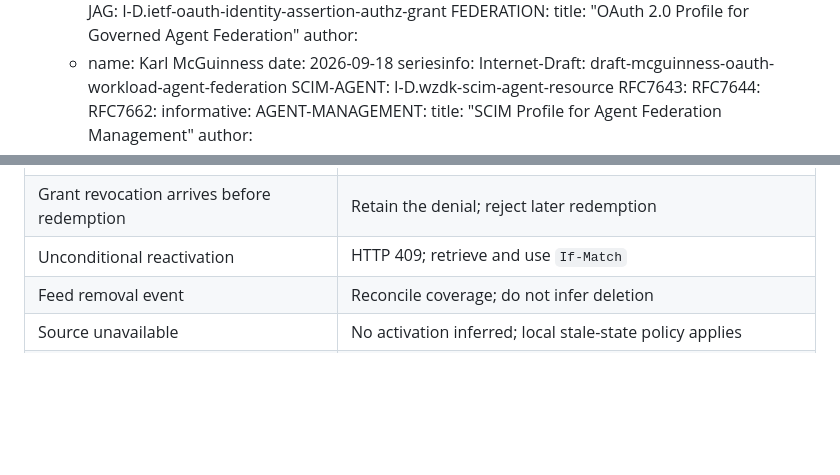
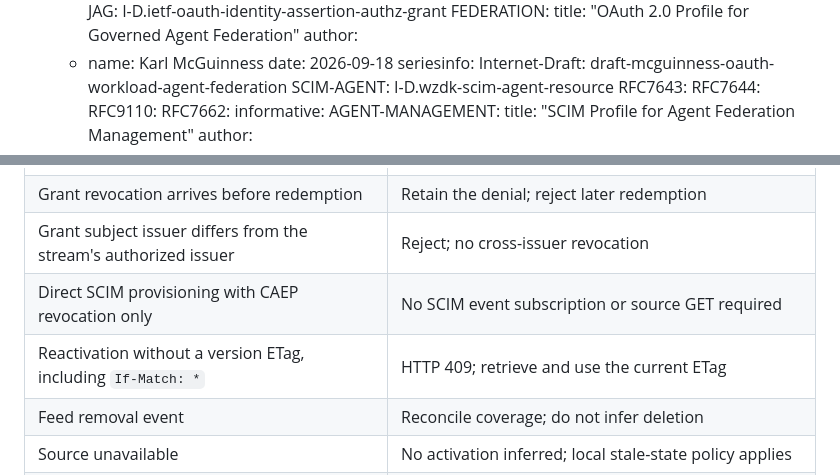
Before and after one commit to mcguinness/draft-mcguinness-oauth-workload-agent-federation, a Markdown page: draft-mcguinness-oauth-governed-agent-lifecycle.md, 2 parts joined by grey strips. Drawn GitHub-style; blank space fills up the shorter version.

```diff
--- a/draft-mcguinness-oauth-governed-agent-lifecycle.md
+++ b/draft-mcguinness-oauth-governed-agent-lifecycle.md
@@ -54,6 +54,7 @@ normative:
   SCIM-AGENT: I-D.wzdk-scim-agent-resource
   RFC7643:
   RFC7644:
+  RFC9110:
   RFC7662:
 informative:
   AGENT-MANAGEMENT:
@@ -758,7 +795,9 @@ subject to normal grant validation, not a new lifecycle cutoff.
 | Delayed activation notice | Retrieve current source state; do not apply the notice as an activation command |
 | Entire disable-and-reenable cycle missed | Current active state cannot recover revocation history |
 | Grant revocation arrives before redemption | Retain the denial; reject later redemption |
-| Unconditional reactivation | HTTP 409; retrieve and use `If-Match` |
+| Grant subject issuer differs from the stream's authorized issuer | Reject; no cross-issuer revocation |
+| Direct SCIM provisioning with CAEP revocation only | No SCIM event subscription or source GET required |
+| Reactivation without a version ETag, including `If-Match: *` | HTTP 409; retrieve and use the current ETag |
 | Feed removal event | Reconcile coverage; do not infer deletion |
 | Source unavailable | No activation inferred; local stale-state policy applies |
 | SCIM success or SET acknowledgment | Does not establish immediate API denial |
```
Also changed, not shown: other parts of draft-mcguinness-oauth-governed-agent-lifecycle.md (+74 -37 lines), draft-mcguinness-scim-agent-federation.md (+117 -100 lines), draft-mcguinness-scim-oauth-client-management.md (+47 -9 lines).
+ + + + +
- Goal of the exercise -
Select and copy each line from the data that includes the word "lifecycle".

- Exercise response -
Before and after one commit to mcguinness/draft-mcguinness-oauth-workload-agent-federation, a Markdown page: draft-mcguinness-oauth-governed-agent-lifecycle.md, 2 parts joined by grey strips. Drawn GitHub-style; blank space fills up the shorter version.
--- a/draft-mcguinness-oauth-governed-agent-lifecycle.md
+++ b/draft-mcguinness-oauth-governed-agent-lifecycle.md
@@ -758,7 +795,9 @@ subject to normal grant validation, not a new lifecycle cutoff.
Also changed, not shown: other parts of draft-mcguinness-oauth-governed-agent-lifecycle.md (+74 -37 lines), draft-mcguinness-scim-agent-federation.md (+117 -100 lines), draft-mcguinness-scim-oauth-client-management.md (+47 -9 lines).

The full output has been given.